Objectives: Patients without a history of diabetes mellitus may be incidentally found to be hyperglycemic in the emergency department (ED). If the hyperglycemia is due to undiagnosed diabetes, then an opportunity for detection exists. Hemoglobin A1c (HbA1c) provides a weighted average of blood glucose levels over the past several months; high HbA1c levels could indicate diabetes. The objective of this study was to determine whether hyperglycemia in ED patients without a history of diabetes was associated with higher HbA1c levels.
Methods: This was a prospective nonconsecutive case series of adults aged 18 years or older presenting to the ED with acute illness for whom a plasma glucose sample was drawn for clinical management. A history of diabetes/hyperglycemia or current symptoms of diabetes excluded patients. HbA1c levels were analyzed for a glucose cutoff of 110 mg/dL; the data were further analyzed using additional glucose cutoffs. Based on the Third National Health and Nutrition Examination Survey outpatient screening data, an HbA1c level > or =6.2% was considered elevated (sensitivity of 63% and specificity of 97% for identifying diabetes).

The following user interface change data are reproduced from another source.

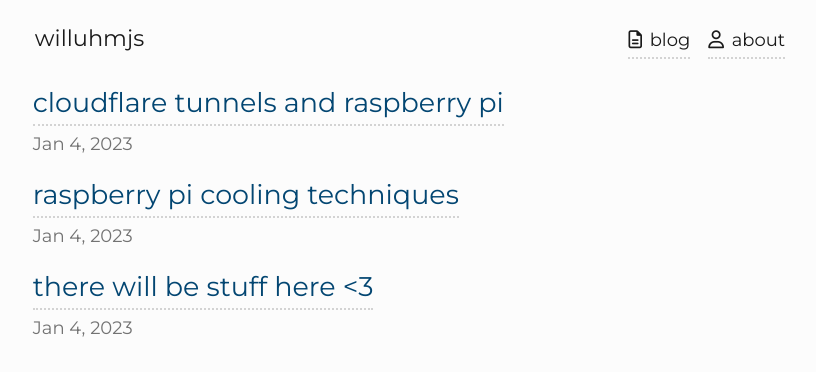
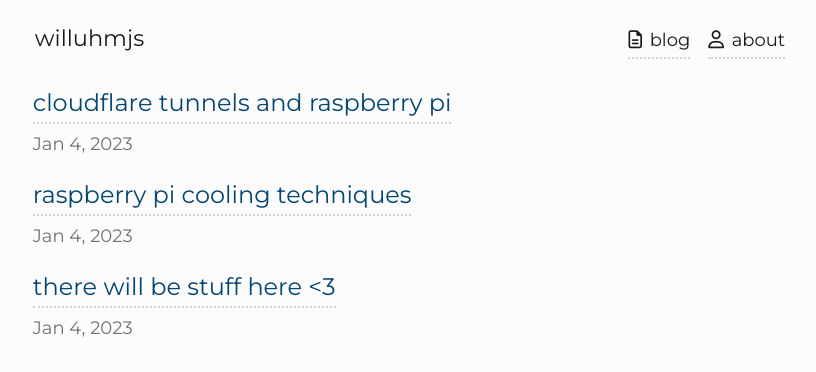
Before and after one commit to willuhmjs/webpage, a SvelteKit app: page / in a window 1280 px wide. Shown: the top 372 px of the page, without its empty margins (231-1047 px from the left). Built offline with nearby package versions, Linux system fonts and the light colour scheme.

Commit message:
fix: better headings

```diff
--- a/src/lib/about/Card.svelte
+++ b/src/lib/about/Card.svelte
@@ -1,7 +1,7 @@
 <section>
 	<img alt="profile photograph" src="https://avatars.githubusercontent.com/u/58738637?v=4" />
 	<div>
-		<h2>William Faircloth</h2>
+		<h1>William Faircloth</h1>
 		<p>software engineer, student, disciple</p>
 		<div class="links">
 			<a href="https://github.com/willuhmjs" target="_blank" rel="noopener noreferrer"
--- a/src/routes/style.css
+++ b/src/routes/style.css
@@ -16,10 +16,14 @@ body {
     font-size: 18px;
 }
 
-h1,
+h1, h2, h3 {
+    font-weight: normal;
+}
+
 h2,
 h3 {
-    font-weight: normal;
+    font-size: 1.5rem;
+    color: #08608c;
 }
 
 a {
@@ -46,4 +50,8 @@ a:hover {
         background-color: #1a1a1a;
         color: #fcfcfc;
     }
+
+    h2, h3 {
+        color: inherit;
+    }
 }
```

Results: There were 541 patients enrolled; the glucose level correlated with the HbA1c level (r = 0.60, p < 0.001). Among the 331 patients with a glucose level > or =110 mg/dL, 22.4% had an elevated HbA(1c) level; among the 210 patients with a glucose level < 110 mg/dL, 7.6% had an elevated HbA1c level. There were few patients (n = 13) with a glucose level > or =200 mg/dL, but most (85%) had an elevated HbA1c level. Among the 140 patients with a mildly elevated glucose level (110-125 mg/dL), 16.4% had an elevated HbA(1c) level.
Conclusions: Elevated HbA1c levels are found in ED patients with elevated random plasma glucose values. ED patients with hyperglycemia may warrant referral for diabetes testing.